# Dataset entries
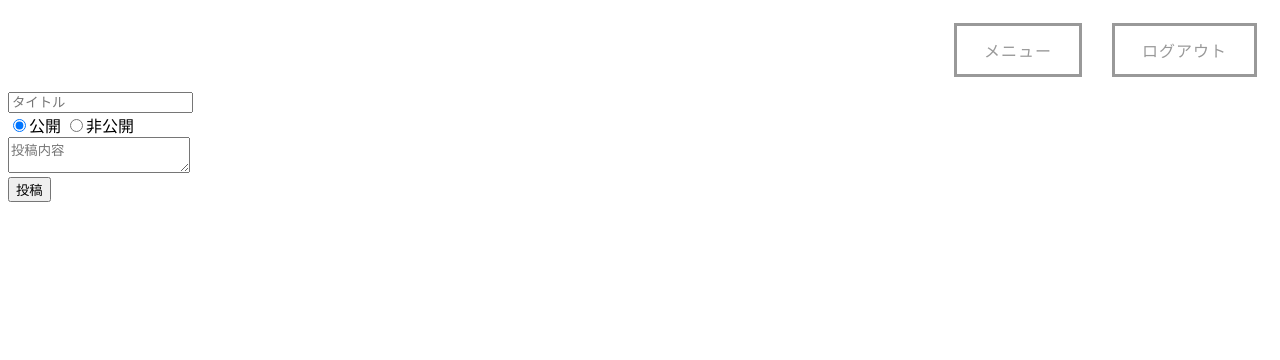
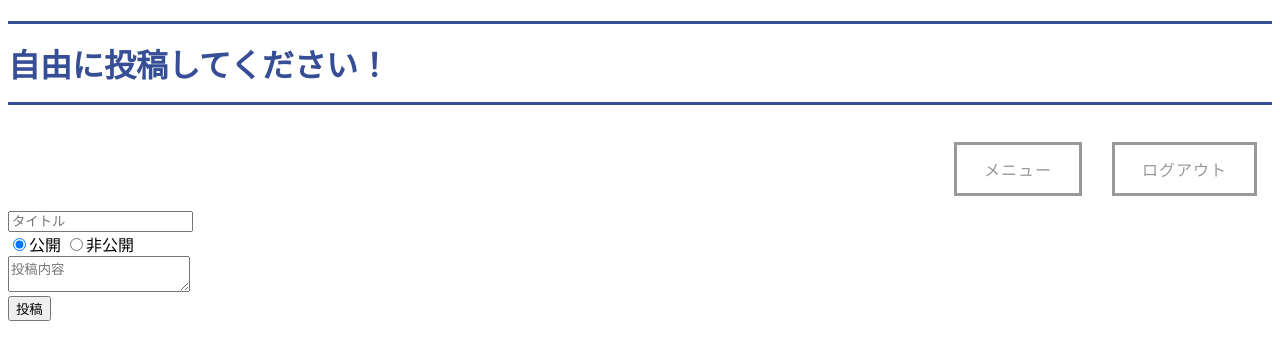
Before and after one commit to tyson0723/Igroup, a PHP site: page /toukou.php in a window 1280 px wide. Shown: the top 360 px of the page. Run offline with PHP 8.4, Linux system fonts and the light colour scheme.

Commit message:
cssssssssssss

```diff
--- a/toukou.css
+++ b/toukou.css
@@ -84,3 +84,10 @@
     border-radius: 50%;
     text-align: center;
   }
+
+  h1 {
+    color: #364e96;/*文字色*/
+    padding: 0.5em 0;/*上下の余白*/
+    border-top: solid 3px #364e96;/*上線*/
+    border-bottom: solid 3px #364e96;/*下線*/
+  }
--- a/toukou.php
+++ b/toukou.php
@@ -5,6 +5,7 @@
         <link rel="stylesheet" href="./toukou.css">
     </head>
 <body>
+    <h1>自由に投稿してください！</h1>
 <div style="text-align: right" class="container">
     <a class="btn btn-border-1" href="menu.php">メニュー</a>
     <a class="btn btn-border-1" href="index.php">ログアウト</a>
```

# TASK BRIEF
Every record above must be copied exactly, and no picture may appear in the copy.

# RESPONSE AREA
Before and after one commit to tyson0723/Igroup, a PHP site: page /toukou.php in a window 1280 px wide. Shown: the top 360 px of the page. Run offline with PHP 8.4, Linux system fonts and the light colour scheme.

Commit message:
cssssssssssss

```diff
--- a/toukou.css
+++ b/toukou.css
@@ -84,3 +84,10 @@
     border-radius: 50%;
     text-align: center;
   }
+
+  h1 {
+    color: #364e96;/*文字色*/
+    padding: 0.5em 0;/*上下の余白*/
+    border-top: solid 3px #364e96;/*上線*/
+    border-bottom: solid 3px #364e96;/*下線*/
+  }
--- a/toukou.php
+++ b/toukou.php
@@ -5,6 +5,7 @@
         <link rel="stylesheet" href="./toukou.css">
     </head>
 <body>
+    <h1>自由に投稿してください！</h1>
 <div style="text-align: right" class="container">
     <a class="btn btn-border-1" href="menu.php">メニュー</a>
     <a class="btn btn-border-1" href="index.php">ログアウト</a>
```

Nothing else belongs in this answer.